_The task_. Could you filter the material and copy every line where the word "collapse" occurs?
──────── Source material ────────
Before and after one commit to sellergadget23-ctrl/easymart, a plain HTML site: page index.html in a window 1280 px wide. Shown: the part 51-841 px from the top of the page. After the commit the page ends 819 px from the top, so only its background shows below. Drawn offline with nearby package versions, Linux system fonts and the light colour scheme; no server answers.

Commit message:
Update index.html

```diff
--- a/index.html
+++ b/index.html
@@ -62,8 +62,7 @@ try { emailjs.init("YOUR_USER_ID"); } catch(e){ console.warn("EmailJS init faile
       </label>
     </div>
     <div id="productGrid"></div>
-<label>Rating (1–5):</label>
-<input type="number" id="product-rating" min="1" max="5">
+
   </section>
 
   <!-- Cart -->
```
────────
──────── Source material ────────
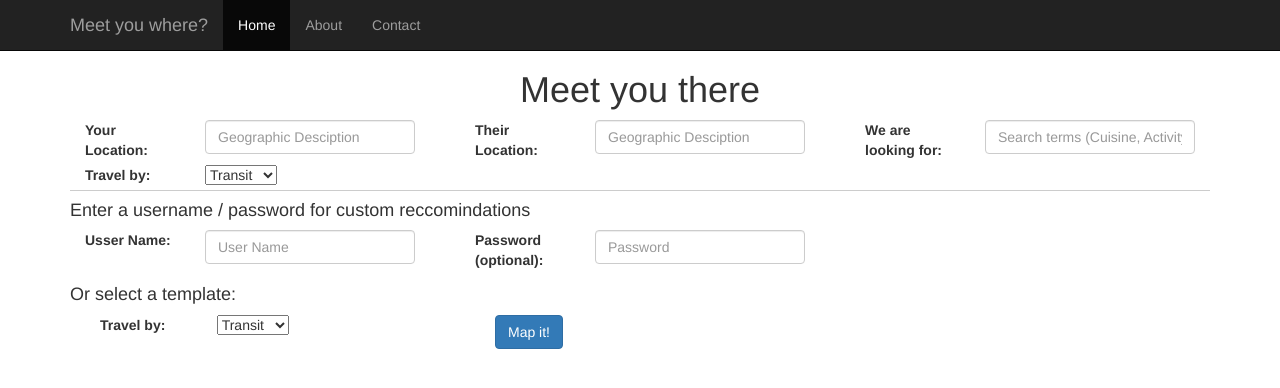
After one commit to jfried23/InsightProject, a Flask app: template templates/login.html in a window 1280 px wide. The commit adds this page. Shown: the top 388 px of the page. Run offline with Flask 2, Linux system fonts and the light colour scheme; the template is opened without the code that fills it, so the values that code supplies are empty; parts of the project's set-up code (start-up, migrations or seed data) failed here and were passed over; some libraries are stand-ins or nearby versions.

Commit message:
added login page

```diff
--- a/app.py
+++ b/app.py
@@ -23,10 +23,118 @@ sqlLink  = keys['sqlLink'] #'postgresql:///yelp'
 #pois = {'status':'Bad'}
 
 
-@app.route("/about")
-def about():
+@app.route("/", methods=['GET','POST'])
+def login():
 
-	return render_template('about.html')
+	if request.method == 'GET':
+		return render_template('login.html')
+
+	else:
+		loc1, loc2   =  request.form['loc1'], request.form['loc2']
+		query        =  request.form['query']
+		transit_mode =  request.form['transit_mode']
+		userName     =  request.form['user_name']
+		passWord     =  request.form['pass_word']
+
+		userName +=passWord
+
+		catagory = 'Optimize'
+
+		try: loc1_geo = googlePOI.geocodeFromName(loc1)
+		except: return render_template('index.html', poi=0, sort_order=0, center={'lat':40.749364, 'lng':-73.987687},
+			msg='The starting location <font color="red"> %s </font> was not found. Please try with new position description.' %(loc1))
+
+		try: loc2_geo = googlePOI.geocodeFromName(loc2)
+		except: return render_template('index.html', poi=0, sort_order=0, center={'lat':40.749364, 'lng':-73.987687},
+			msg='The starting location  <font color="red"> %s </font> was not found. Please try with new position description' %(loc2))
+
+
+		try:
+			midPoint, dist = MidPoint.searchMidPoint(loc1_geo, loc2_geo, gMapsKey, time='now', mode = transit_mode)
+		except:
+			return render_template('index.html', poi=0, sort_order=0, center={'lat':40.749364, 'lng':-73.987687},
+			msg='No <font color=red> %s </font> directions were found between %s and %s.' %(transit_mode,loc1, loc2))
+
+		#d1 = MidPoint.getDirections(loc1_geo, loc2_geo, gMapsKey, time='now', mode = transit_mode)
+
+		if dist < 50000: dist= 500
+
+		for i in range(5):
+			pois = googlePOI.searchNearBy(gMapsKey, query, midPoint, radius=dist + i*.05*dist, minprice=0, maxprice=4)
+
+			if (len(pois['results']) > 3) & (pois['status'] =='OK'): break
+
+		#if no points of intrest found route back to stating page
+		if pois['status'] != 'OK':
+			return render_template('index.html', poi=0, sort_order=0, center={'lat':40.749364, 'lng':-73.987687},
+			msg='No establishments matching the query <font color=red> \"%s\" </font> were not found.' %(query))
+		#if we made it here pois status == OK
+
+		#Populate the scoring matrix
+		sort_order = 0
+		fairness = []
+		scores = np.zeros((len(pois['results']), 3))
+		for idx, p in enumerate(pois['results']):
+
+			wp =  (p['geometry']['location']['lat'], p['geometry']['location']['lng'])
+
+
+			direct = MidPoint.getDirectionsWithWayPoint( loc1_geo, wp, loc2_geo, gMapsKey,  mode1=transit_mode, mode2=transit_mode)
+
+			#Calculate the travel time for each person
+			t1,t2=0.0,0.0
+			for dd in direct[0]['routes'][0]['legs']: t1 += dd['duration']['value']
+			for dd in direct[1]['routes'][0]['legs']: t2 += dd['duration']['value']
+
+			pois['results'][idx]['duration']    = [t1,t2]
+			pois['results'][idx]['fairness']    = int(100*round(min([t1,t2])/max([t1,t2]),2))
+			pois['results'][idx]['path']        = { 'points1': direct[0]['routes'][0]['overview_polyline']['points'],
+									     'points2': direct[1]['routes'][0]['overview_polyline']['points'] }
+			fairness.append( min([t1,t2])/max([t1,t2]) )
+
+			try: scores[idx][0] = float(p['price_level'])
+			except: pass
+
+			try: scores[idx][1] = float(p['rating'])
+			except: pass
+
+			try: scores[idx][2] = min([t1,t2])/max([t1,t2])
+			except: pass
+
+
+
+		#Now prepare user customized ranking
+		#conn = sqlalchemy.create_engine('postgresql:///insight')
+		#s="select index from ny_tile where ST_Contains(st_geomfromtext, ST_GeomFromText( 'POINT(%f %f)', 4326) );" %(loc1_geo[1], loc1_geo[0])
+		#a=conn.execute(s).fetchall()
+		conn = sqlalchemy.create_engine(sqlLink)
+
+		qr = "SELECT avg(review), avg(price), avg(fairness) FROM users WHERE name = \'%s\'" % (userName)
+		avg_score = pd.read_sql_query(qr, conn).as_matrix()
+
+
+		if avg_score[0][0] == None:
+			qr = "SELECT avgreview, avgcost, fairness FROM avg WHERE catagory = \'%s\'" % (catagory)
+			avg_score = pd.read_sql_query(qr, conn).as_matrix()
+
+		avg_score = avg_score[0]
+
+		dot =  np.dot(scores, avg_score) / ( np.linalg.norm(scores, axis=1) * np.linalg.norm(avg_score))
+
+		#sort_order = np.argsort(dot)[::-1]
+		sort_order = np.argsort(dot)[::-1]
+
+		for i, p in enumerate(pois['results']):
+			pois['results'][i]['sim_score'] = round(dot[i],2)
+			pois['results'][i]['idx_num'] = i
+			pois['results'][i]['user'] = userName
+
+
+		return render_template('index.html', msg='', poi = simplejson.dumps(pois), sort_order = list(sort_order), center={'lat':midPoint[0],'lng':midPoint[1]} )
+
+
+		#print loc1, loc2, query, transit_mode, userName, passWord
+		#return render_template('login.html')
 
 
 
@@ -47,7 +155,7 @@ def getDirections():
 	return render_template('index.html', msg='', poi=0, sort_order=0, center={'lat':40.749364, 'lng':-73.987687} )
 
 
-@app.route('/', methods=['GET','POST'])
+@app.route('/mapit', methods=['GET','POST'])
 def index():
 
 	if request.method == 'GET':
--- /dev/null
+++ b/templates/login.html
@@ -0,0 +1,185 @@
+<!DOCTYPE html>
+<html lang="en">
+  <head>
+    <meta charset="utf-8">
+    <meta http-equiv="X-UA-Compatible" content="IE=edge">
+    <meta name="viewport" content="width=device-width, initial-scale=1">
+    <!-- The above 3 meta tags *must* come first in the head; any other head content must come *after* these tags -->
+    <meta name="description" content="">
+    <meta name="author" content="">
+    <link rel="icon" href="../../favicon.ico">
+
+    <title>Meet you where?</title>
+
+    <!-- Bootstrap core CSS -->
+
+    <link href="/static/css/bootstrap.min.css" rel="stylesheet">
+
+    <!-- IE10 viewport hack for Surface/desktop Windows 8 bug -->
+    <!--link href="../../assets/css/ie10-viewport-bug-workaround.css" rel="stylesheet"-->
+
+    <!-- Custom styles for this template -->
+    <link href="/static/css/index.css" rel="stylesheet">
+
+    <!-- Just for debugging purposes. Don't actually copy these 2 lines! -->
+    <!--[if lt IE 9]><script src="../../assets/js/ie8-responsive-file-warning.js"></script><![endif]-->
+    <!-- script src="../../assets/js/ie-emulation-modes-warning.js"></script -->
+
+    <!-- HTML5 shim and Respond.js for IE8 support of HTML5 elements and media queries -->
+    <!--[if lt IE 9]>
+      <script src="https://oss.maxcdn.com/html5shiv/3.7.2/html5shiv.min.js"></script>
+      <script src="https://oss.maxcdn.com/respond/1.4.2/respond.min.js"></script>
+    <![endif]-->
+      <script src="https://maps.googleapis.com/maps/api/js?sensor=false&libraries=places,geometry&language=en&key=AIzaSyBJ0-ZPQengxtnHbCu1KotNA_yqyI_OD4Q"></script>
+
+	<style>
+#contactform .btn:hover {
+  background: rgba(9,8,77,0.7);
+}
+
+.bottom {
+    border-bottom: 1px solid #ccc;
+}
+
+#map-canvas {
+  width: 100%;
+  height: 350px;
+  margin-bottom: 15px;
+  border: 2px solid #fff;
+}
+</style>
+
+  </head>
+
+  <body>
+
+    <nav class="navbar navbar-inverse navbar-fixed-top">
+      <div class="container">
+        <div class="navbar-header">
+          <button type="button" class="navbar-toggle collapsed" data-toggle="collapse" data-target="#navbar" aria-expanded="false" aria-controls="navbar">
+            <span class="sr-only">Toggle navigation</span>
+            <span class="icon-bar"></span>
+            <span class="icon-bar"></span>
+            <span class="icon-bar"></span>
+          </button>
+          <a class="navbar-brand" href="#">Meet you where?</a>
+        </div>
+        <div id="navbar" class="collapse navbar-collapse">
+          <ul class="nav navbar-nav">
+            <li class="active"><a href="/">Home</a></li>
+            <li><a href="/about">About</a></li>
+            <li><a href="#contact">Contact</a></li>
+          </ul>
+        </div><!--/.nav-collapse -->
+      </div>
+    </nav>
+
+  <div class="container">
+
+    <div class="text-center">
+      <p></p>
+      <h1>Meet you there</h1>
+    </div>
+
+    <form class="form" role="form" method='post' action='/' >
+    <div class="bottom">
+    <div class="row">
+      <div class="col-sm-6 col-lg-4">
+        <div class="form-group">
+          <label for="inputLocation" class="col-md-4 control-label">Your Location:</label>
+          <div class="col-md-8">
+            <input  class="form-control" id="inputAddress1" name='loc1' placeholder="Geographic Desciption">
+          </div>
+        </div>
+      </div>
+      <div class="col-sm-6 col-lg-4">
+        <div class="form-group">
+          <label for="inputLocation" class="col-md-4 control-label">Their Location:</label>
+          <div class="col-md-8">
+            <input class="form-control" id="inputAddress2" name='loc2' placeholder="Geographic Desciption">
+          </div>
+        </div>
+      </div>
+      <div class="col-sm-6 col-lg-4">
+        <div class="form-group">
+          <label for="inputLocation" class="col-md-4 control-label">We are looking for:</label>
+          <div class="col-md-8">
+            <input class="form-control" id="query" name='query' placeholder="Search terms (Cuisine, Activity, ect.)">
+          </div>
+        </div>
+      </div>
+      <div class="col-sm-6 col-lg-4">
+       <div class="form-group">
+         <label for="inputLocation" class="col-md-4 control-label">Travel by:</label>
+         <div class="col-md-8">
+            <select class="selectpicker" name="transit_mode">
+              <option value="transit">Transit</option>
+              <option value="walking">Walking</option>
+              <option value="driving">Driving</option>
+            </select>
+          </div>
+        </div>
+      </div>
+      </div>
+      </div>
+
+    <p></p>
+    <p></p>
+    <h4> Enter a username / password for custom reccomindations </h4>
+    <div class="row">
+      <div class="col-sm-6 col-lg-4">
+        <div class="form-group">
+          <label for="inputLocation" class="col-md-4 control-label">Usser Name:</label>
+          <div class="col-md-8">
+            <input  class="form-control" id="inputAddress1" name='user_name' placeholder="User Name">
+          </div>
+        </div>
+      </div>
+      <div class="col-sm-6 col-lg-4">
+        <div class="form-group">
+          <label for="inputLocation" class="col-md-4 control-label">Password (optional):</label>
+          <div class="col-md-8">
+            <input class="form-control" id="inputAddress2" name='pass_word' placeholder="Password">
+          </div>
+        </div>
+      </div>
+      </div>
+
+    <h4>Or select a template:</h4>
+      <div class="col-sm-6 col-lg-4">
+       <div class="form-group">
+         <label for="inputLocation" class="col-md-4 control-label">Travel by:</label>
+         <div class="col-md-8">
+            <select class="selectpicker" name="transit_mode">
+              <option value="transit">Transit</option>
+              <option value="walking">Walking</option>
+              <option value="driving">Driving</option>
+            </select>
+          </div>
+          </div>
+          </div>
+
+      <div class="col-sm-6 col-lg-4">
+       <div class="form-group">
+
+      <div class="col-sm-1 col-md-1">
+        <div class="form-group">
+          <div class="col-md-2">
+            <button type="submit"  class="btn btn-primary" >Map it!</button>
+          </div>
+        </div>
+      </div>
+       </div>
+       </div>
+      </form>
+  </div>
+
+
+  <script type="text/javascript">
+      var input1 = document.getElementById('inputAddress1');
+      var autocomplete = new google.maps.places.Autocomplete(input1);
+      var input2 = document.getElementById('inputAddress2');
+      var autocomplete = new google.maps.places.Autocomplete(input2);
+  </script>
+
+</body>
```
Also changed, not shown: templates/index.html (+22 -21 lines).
────────
_Result for this task_.
+          <button type="button" class="navbar-toggle collapsed" data-toggle="collapse" data-target="#navbar" aria-expanded="false" aria-controls="navbar">
+        <div id="navbar" class="collapse navbar-collapse">
+        </div><!--/.nav-collapse -->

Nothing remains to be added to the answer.